At the risk of drawing fire from the religious elites, I saw The Shack the other day. I loved it. I loved the sweet and inviting nature of how God was portrayed and it caused me to want to draw closer to Him. I have no intention of defending the movie theologically or entering into a debate about it. I came out encouraged in the Lord, the One True God, and that’s a win.
Whether the movie is perfect or not wasn’t really the question for me as much as I was open to considering God while watching the movie. Neither the book nor the movie will replace my Bible. The story draws me to know Him better and the inspired and infallible Bible reveals His depth like no man-made source can. I saw many things about the God of the Bible portrayed through the characters of The Shack and I agree with those things while considering Him, not my mastery of the philosophy of Him.

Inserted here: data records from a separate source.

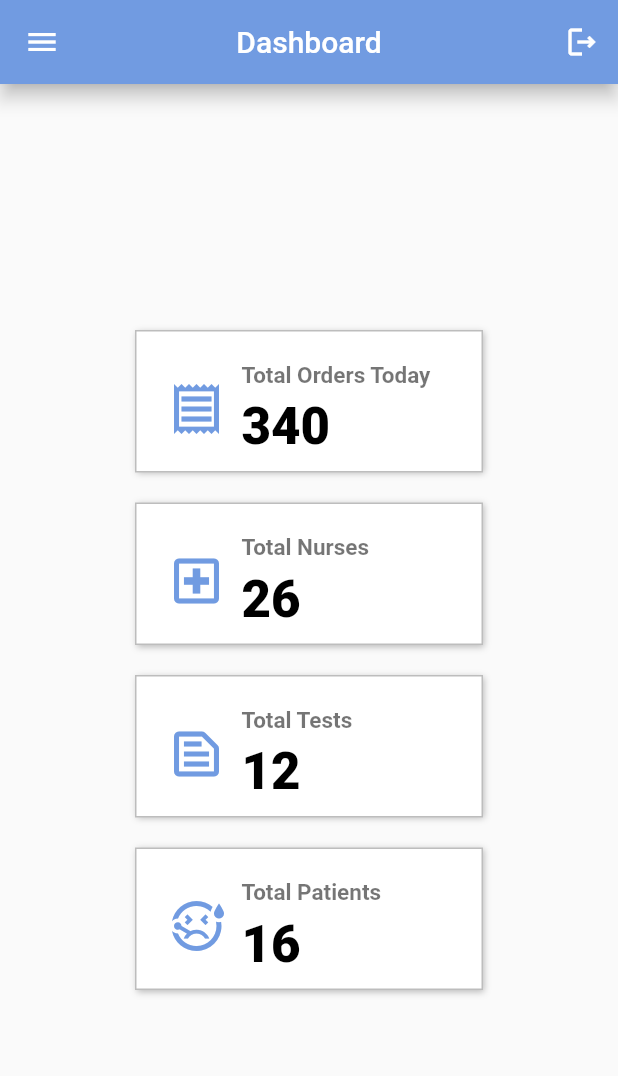
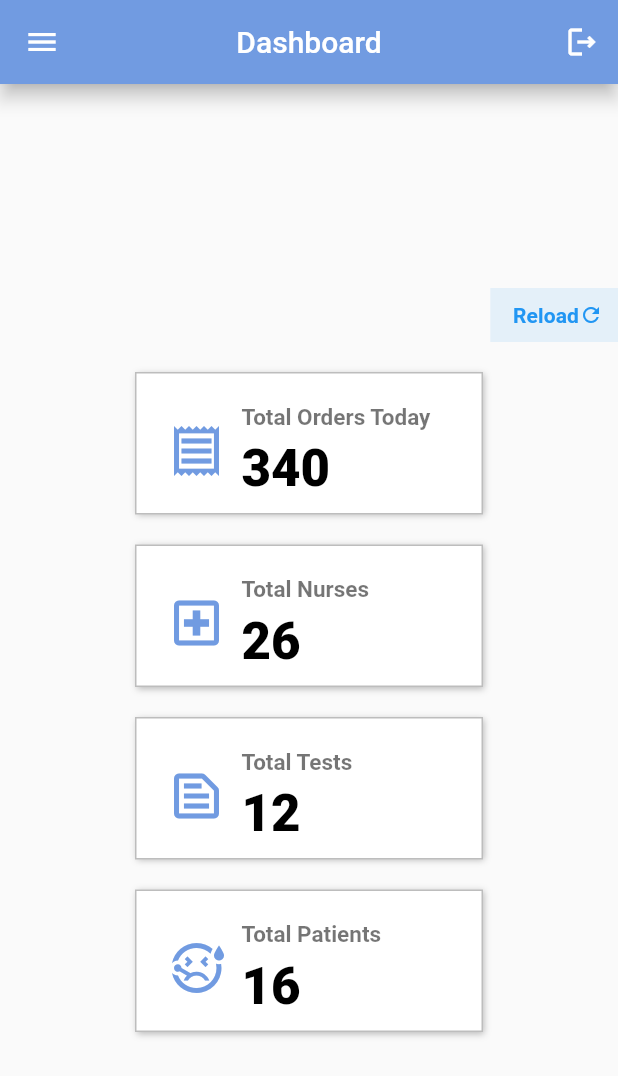
Before and after one commit to anjalivijayan1061/onlinediagnostic_admin, a Flutter app: the HomeScreen screen opened directly, on a phone screen of 412 x 824 dp. Shown: the top 1076 px of the screen. Run offline on Flutter 3.47's test engine with Material 2 defaults, Android fonts, the phone set to English and light mode, and no system bars; our stand-ins replace bloc, flutter_bloc, google_maps_flutter, logger, supabase_flutter; accounts and stored records are empty.

Commit message:
reload button added on dashboard screen , design fix

```diff
--- a/lib/blocs/nurse/nurse_bloc.dart
+++ b/lib/blocs/nurse/nurse_bloc.dart
@@ -17,13 +17,6 @@ class NurseBloc extends Bloc<NurseEvent, NurseState> {
 
       try {
         if (event is GetAllNurseEvent) {
-          // List<dynamic> temp = await supabaseClient.rpc(
-          //   'get_desk_users',
-          //   params: {
-          //     'query': event.query ?? '',
-          //   },
-          // );
-
           List<dynamic> temp = event.query != null
               ? await queryTable
                   .select()
@@ -34,7 +27,7 @@ class NurseBloc extends Bloc<NurseEvent, NurseState> {
           List<User> users =
               await supabaseClient.auth.admin.listUsers(perPage: 1000);
 
-          List<Map<String, dynamic>> desks = temp.map((e) {
+          List<Map<String, dynamic>> nurses = temp.map((e) {
             Map<String, dynamic> element = e as Map<String, dynamic>;
 
             User? user =
@@ -47,7 +40,7 @@ class NurseBloc extends Bloc<NurseEvent, NurseState> {
             return element;
           }).toList();
 
-          emit(NurseSuccessState(nurses: desks));
+          emit(NurseSuccessState(nurses: nurses));
         } else if (event is AddNurseEvent) {
           UserResponse userDetails = await supabaseClient.auth.admin.createUser(
             AdminUserAttributes(
--- a/lib/ui/screens/home_screen.dart
+++ b/lib/ui/screens/home_screen.dart
@@ -61,9 +61,11 @@ class _HomeScreenState extends State<HomeScreen>
       case 4:
         return 'Patient Management';
       case 5:
-        return 'Complaints';
+        return 'Nurses Complaints';
       case 6:
-        return 'Feedbacks';
+        return 'Patients Complaints';
+      case 7:
+        return 'Suggestions';
       default:
         return '';
     }
--- a/lib/ui/screens/home_screen_sections/dashboard_screen.dart
+++ b/lib/ui/screens/home_screen_sections/dashboard_screen.dart
@@ -1,4 +1,5 @@
 import 'package:flutter/material.dart';
+import 'package:onlinediagnostic_admin/ui/widgets/custom_action_button.dart';
 import 'package:onlinediagnostic_admin/ui/widgets/dashcard.dart';
 
 class DashboardScreen extends StatefulWidget {
@@ -17,6 +18,20 @@ class _DashboardScreenState extends State<DashboardScreen> {
         child: Column(
           mainAxisAlignment: MainAxisAlignment.center,
           children: [
+            Row(
+              mainAxisAlignment: MainAxisAlignment.end,
+              children: [
+                CustomActionButton(
+                  mainAxisSize: MainAxisSize.min,
+                  label: 'Reload',
+                  onPressed: () {},
+                  iconData: Icons.refresh_outlined,
+                ),
+              ],
+            ),
+            const SizedBox(
+              height: 20,
+            ),
             Wrap(
               spacing: 20,
               runSpacing: 20,
```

God isn’t a history lesson or philosophy to be mastered. God is God, present tense and real beyond comprehension even while being relational. None of us have Him figured out. Not you or me or William P. Young. As far as I can tell, Mr. Young didn’t set out to replace or even supplement the Bible; he was simply telling a story. From what I have read, the essence of that story was born out of Mr. Young’s experience as an abused child and the healing that was found in God as his Father, or Papa.
God stirred my heart in the movie. He called to my humanity and invited me beyond the restraints of this world and into the inexplicable mystery of the next. The depth of eternity is a revelation of the heart much more than it is an understanding of the head. The mystery has value and the pursuit of God through the whispers and whiffs of eternal markers on a temporal trail produce a better me.
People are hurting. Bad things have happened. In this world, we will have trouble. God as Healer, Comforter, Papa and Friend is Biblically sound and personally necessary. Considering Him as Who He is in those reflections of His character might save a life. Forever.
See the movie or don’t see the movie, that isn’t really the point. The idea that you or me or any author of any book has mastered God and cornered the market on the rules of how He should or shouldn’t be shared is a bit arrogant. Don’t be arrogant. I’ll try not to be, too.